Change detection data:
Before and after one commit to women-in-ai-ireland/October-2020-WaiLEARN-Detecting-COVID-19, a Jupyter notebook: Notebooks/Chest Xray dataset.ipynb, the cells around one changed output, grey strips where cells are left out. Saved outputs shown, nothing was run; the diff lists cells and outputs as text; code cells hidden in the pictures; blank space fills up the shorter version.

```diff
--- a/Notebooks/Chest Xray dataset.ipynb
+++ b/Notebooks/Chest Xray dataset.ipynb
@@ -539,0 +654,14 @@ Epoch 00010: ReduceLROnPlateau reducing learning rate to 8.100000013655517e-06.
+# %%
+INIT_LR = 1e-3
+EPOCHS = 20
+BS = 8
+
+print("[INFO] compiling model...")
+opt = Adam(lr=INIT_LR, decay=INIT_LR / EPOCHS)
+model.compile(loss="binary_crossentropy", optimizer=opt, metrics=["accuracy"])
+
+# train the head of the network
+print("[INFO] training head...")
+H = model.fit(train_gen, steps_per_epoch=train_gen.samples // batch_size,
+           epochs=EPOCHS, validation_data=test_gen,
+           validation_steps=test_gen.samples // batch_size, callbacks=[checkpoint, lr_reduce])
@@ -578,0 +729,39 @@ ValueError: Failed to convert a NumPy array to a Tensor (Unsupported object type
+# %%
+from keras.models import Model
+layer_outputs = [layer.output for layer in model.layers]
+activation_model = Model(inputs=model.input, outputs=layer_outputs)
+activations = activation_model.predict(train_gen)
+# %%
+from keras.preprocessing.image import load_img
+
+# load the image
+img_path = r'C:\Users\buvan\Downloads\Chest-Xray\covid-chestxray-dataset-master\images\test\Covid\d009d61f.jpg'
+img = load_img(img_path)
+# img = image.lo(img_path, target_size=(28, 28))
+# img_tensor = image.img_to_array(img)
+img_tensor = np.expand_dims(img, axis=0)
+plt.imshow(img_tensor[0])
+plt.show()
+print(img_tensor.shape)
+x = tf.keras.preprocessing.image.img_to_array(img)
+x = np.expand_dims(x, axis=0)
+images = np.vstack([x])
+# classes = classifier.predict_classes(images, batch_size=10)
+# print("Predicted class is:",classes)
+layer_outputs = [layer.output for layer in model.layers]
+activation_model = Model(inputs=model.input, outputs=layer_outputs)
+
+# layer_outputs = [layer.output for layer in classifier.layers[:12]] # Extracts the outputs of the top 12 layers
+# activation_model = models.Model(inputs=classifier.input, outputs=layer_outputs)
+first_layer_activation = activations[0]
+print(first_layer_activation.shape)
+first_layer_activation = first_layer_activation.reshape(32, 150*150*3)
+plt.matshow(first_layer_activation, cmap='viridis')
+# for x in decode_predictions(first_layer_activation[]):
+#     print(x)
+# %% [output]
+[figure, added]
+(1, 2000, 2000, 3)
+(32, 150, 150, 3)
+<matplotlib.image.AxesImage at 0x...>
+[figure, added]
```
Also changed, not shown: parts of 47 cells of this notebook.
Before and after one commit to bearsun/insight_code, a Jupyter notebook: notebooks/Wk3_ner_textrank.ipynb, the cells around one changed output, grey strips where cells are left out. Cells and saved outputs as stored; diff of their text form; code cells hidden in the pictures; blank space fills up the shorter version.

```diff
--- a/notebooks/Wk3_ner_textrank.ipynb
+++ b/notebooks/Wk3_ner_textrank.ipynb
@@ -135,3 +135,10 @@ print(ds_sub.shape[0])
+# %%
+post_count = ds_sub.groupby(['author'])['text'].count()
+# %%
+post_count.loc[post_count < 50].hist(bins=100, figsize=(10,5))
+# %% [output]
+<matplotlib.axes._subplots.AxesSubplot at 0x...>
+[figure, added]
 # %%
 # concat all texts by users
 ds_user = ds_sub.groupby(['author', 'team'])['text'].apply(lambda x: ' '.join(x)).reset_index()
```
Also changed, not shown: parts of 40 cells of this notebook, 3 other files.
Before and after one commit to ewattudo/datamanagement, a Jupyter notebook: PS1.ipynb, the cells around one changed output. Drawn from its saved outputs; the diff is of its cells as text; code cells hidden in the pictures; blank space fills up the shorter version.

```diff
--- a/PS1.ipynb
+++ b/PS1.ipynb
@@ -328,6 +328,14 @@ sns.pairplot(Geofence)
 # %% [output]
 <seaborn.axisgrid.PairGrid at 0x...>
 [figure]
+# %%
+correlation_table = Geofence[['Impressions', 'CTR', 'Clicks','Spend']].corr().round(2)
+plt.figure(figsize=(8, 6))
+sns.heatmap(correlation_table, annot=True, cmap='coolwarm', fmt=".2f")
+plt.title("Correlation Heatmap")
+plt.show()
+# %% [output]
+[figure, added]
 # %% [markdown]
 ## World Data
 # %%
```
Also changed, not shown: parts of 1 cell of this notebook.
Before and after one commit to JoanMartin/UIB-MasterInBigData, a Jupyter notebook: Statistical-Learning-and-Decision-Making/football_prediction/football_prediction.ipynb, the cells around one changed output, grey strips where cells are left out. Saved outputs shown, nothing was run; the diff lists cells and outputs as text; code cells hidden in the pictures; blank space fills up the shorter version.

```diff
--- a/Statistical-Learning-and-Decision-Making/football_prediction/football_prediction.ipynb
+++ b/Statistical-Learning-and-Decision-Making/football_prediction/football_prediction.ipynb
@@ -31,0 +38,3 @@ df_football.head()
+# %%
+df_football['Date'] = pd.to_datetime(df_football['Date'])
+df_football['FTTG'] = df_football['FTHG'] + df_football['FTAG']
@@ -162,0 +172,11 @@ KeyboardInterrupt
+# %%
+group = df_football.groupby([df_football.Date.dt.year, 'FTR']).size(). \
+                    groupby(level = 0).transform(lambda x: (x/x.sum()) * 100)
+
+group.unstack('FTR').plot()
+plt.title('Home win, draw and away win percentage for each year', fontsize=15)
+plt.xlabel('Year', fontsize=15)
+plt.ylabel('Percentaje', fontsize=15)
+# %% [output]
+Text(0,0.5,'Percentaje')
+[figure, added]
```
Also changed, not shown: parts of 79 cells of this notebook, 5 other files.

### THE PROBLEM:
From the records above, extract every line exactly as it stands.

### RESULT OF THE TASK:
Before and after one commit to women-in-ai-ireland/October-2020-WaiLEARN-Detecting-COVID-19, a Jupyter notebook: Notebooks/Chest Xray dataset.ipynb, the cells around one changed output, grey strips where cells are left out. Saved outputs shown, nothing was run; the diff lists cells and outputs as text; code cells hidden in the pictures; blank space fills up the shorter version.

```diff
--- a/Notebooks/Chest Xray dataset.ipynb
+++ b/Notebooks/Chest Xray dataset.ipynb
@@ -539,0 +654,14 @@ Epoch 00010: ReduceLROnPlateau reducing learning rate to 8.100000013655517e-06.
+# %%
+INIT_LR = 1e-3
+EPOCHS = 20
+BS = 8
+
+print("[INFO] compiling model...")
+opt = Adam(lr=INIT_LR, decay=INIT_LR / EPOCHS)
+model.compile(loss="binary_crossentropy", optimizer=opt, metrics=["accuracy"])
+
+# train the head of the network
+print("[INFO] training head...")
+H = model.fit(train_gen, steps_per_epoch=train_gen.samples // batch_size,
+           epochs=EPOCHS, validation_data=test_gen,
+           validation_steps=test_gen.samples // batch_size, callbacks=[checkpoint, lr_reduce])
@@ -578,0 +729,39 @@ ValueError: Failed to convert a NumPy array to a Tensor (Unsupported object type
+# %%
+from keras.models import Model
+layer_outputs = [layer.output for layer in model.layers]
+activation_model = Model(inputs=model.input, outputs=layer_outputs)
+activations = activation_model.predict(train_gen)
+# %%
+from keras.preprocessing.image import load_img
+
+# load the image
+img_path = r'C:\Users\buvan\Downloads\Chest-Xray\covid-chestxray-dataset-master\images\test\Covid\d009d61f.jpg'
+img = load_img(img_path)
+# img = image.lo(img_path, target_size=(28, 28))
+# img_tensor = image.img_to_array(img)
+img_tensor = np.expand_dims(img, axis=0)
+plt.imshow(img_tensor[0])
+plt.show()
+print(img_tensor.shape)
+x = tf.keras.preprocessing.image.img_to_array(img)
+x = np.expand_dims(x, axis=0)
+images = np.vstack([x])
+# classes = classifier.predict_classes(images, batch_size=10)
+# print("Predicted class is:",classes)
+layer_outputs = [layer.output for layer in model.layers]
+activation_model = Model(inputs=model.input, outputs=layer_outputs)
+
+# layer_outputs = [layer.output for layer in classifier.layers[:12]] # Extracts the outputs of the top 12 layers
+# activation_model = models.Model(inputs=classifier.input, outputs=layer_outputs)
+first_layer_activation = activations[0]
+print(first_layer_activation.shape)
+first_layer_activation = first_layer_activation.reshape(32, 150*150*3)
+plt.matshow(first_layer_activation, cmap='viridis')
+# for x in decode_predictions(first_layer_activation[]):
+#     print(x)
+# %% [output]
+[figure, added]
+(1, 2000, 2000, 3)
+(32, 150, 150, 3)
+<matplotlib.image.AxesImage at 0x...>
+[figure, added]
```
Also changed, not shown: parts of 47 cells of this notebook.
Before and after one commit to bearsun/insight_code, a Jupyter notebook: notebooks/Wk3_ner_textrank.ipynb, the cells around one changed output, grey strips where cells are left out. Cells and saved outputs as stored; diff of their text form; code cells hidden in the pictures; blank space fills up the shorter version.

```diff
--- a/notebooks/Wk3_ner_textrank.ipynb
+++ b/notebooks/Wk3_ner_textrank.ipynb
@@ -135,3 +135,10 @@ print(ds_sub.shape[0])
+# %%
+post_count = ds_sub.groupby(['author'])['text'].count()
+# %%
+post_count.loc[post_count < 50].hist(bins=100, figsize=(10,5))
+# %% [output]
+<matplotlib.axes._subplots.AxesSubplot at 0x...>
+[figure, added]
 # %%
 # concat all texts by users
 ds_user = ds_sub.groupby(['author', 'team'])['text'].apply(lambda x: ' '.join(x)).reset_index()
```
Also changed, not shown: parts of 40 cells of this notebook, 3 other files.
Before and after one commit to ewattudo/datamanagement, a Jupyter notebook: PS1.ipynb, the cells around one changed output. Drawn from its saved outputs; the diff is of its cells as text; code cells hidden in the pictures; blank space fills up the shorter version.

```diff
--- a/PS1.ipynb
+++ b/PS1.ipynb
@@ -328,6 +328,14 @@ sns.pairplot(Geofence)
 # %% [output]
 <seaborn.axisgrid.PairGrid at 0x...>
 [figure]
+# %%
+correlation_table = Geofence[['Impressions', 'CTR', 'Clicks','Spend']].corr().round(2)
+plt.figure(figsize=(8, 6))
+sns.heatmap(correlation_table, annot=True, cmap='coolwarm', fmt=".2f")
+plt.title("Correlation Heatmap")
+plt.show()
+# %% [output]
+[figure, added]
 # %% [markdown]
 ## World Data
 # %%
```
Also changed, not shown: parts of 1 cell of this notebook.
Before and after one commit to JoanMartin/UIB-MasterInBigData, a Jupyter notebook: Statistical-Learning-and-Decision-Making/football_prediction/football_prediction.ipynb, the cells around one changed output, grey strips where cells are left out. Saved outputs shown, nothing was run; the diff lists cells and outputs as text; code cells hidden in the pictures; blank space fills up the shorter version.

```diff
--- a/Statistical-Learning-and-Decision-Making/football_prediction/football_prediction.ipynb
+++ b/Statistical-Learning-and-Decision-Making/football_prediction/football_prediction.ipynb
@@ -31,0 +38,3 @@ df_football.head()
+# %%
+df_football['Date'] = pd.to_datetime(df_football['Date'])
+df_football['FTTG'] = df_football['FTHG'] + df_football['FTAG']
@@ -162,0 +172,11 @@ KeyboardInterrupt
+# %%
+group = df_football.groupby([df_football.Date.dt.year, 'FTR']).size(). \
+                    groupby(level = 0).transform(lambda x: (x/x.sum()) * 100)
+
+group.unstack('FTR').plot()
+plt.title('Home win, draw and away win percentage for each year', fontsize=15)
+plt.xlabel('Year', fontsize=15)
+plt.ylabel('Percentaje', fontsize=15)
+# %% [output]
+Text(0,0.5,'Percentaje')
+[figure, added]
```
Also changed, not shown: parts of 79 cells of this notebook, 5 other files.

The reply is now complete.